#80 Monterio Hunt (6’1”, 195 lbs.) Junior

Hunt unfortunately was lost for the season with an ACL injury after arriving as a transfer possession receiver.

#84 Cole Murphy (6’1”, 199 lbs.) Redshirt Senior

Murphy isn’t likely to get any catches this year unless they come on gadget special teams plays. He’s a reliable holder who can run, pass, and catch the ball.

#85 Daevon Robinson (6’3”, 223 lbs.), Sophomore

Daevon is still getting the hype as the team’s lead receiver at this point after a strong spring. During his recruitment, scouts had him pegged anywhere from defensive end to wide receiver and everything in between. Rutgers needs him at wide receiver and once he came over from tight end full-time, he has been the leader of the pack.

Incoming Freshmen

#83 Isaiah Washington (6’3”, 198 lbs.),

Washington seemed like a steal coming out of Florida when he committed and that was before the Knights had King in the fold. The staff recognized they need taller receivers who can go up and get the ball which is what Washington brings to the table.

#88 Stanley King (6’4”, 190 lbs.)

Stanley is the closest thing to Kenny Britt that has arrived on campus since at least Andre Patton, possibly even Britt himself. King is tall, fast, and honed his aerial skills on the hardwood.

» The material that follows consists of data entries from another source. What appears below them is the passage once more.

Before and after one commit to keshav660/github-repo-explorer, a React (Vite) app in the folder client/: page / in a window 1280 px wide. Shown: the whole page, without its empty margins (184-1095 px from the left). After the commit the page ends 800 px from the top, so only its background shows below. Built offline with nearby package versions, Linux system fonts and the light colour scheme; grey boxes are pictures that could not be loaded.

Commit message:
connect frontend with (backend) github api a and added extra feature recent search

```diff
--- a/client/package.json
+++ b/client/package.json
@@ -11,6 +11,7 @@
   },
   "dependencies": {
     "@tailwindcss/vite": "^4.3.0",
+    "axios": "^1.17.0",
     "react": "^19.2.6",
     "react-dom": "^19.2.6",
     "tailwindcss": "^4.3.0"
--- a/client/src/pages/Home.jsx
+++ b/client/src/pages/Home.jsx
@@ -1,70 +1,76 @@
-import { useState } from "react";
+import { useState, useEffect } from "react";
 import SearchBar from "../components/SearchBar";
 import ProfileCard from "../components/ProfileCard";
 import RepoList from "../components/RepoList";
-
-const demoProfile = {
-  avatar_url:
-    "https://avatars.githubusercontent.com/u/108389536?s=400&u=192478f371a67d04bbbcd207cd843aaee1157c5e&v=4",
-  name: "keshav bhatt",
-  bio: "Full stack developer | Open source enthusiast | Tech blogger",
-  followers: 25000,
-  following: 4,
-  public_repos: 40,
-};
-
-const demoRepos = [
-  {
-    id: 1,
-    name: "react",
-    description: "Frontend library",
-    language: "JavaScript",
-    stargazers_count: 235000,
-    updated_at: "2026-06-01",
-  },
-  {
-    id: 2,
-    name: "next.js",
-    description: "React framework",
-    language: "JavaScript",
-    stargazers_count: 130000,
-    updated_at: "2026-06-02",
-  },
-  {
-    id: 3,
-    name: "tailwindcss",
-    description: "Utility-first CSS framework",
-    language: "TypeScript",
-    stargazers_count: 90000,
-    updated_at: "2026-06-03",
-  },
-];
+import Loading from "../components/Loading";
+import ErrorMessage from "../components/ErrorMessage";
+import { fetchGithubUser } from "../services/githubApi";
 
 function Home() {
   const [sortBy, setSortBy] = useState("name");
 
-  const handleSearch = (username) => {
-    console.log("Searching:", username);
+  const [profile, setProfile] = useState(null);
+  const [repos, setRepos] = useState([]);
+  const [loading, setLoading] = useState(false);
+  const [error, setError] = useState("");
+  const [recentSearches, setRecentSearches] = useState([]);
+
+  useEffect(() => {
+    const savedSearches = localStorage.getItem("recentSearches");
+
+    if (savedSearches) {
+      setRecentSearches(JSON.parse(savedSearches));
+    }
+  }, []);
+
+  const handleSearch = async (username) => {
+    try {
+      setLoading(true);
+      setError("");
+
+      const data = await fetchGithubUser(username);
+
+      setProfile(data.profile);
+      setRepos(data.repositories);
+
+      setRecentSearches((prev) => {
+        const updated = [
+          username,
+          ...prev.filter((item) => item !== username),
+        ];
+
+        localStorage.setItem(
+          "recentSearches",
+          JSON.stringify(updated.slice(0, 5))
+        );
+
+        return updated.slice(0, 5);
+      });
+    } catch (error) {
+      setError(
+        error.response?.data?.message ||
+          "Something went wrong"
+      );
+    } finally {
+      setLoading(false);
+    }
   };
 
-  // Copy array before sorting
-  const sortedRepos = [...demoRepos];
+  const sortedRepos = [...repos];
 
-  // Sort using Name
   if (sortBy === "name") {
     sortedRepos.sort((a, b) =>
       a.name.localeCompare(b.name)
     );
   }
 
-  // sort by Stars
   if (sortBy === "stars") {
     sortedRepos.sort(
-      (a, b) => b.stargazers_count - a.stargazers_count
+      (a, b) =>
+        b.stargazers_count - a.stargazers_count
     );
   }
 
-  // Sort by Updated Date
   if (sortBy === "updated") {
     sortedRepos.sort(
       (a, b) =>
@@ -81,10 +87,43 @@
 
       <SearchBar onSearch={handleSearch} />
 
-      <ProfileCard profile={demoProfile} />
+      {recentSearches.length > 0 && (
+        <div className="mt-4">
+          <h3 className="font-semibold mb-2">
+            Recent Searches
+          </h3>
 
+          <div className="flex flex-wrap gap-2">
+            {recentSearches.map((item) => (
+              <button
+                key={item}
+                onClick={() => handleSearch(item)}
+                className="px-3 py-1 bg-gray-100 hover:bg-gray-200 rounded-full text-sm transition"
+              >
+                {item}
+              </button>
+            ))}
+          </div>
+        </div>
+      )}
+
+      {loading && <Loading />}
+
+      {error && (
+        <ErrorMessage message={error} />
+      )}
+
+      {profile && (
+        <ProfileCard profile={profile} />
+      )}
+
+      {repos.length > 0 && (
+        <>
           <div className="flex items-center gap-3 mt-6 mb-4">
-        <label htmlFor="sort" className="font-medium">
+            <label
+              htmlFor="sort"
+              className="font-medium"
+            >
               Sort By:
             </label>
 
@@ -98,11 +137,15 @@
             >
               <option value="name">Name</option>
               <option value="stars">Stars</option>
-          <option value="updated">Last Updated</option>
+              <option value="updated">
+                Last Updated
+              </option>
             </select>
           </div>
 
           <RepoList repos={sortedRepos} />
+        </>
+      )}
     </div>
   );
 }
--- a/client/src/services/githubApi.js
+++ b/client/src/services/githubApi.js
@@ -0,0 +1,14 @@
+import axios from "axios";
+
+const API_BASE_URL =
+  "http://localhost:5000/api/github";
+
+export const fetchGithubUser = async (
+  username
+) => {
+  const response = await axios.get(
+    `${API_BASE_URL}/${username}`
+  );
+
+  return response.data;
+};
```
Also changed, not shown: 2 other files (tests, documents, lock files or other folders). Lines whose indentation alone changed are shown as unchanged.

The best chance for this passing game to skip a step is if he can win one on one battles and free up other players.

Additional Walk-ons

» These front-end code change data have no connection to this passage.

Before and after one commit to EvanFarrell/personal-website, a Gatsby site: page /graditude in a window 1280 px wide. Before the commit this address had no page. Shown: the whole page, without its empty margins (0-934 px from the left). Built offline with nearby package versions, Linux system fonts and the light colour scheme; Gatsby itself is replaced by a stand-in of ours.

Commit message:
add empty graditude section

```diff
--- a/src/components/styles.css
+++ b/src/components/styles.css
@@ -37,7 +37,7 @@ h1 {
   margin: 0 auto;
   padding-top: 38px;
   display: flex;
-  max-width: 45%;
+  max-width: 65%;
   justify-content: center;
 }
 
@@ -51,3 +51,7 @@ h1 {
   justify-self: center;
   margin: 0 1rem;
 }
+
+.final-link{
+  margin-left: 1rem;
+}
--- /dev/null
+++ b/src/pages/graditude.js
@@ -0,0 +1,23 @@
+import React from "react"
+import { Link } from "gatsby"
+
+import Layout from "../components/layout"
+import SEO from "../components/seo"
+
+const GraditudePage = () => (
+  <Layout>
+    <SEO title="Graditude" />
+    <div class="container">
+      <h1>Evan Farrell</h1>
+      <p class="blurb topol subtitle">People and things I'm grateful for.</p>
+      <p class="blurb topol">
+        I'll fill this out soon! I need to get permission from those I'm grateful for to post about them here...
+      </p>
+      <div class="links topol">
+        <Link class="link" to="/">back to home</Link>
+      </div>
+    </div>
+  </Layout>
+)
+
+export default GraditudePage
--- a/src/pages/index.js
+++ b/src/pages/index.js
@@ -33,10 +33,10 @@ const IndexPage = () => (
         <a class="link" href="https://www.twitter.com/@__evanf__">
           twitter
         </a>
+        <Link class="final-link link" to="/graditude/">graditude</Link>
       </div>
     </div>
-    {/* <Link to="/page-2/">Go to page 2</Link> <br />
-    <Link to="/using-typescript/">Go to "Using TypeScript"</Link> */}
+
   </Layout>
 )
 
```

#13 Prince Taylor (5’10”, 193 lbs) RJr., #81 Rich McDonald (6’0”, 193 lbs) So., #82 Christian Dremel (5’10”, 178 lbs) Fr., #87 John Guaimano (6’1”, 198 lbs) Fr.,

Long term outlook: Average, with a chance to swing heavily in either direction. The only senior on the roster is Murphy who is really just the team’s holder at this point. So on one hand, the team is going into 2020 with the core of the same crew who has underperformed the last two years. On the other hand, if the large in number 2017 recruiting class can become just average players, one or two other guys as difference makers will move this group into a legitimate Big Ten corps. Most likely those would be Stanley King and Daevon Robinson, but there are many guys who could make the leap.

So as we have seen with other position groups, there is enough depth at the receiver position to field a competent Power Five offense. The biggest question is the fusion of the quarterbacks, offensive line, and receivers who have all let one another down. No matter who is in charge in 2020, they will have experienced players to utilize, with hopefully at least one emerging star.

NOTE: If I had a chance to have an off the record conversation with transfer quarterback McLane Carter over a beer (yes, he’s 21), I’d really be curious to hear how these receivers compare to what he had at Texas Tech.

Previous positional reviews:

Special Teams

Running Backs

Tight Ends / Fullbacks

Linebackers

Defensive Line

Offensive Line

Defensive Backs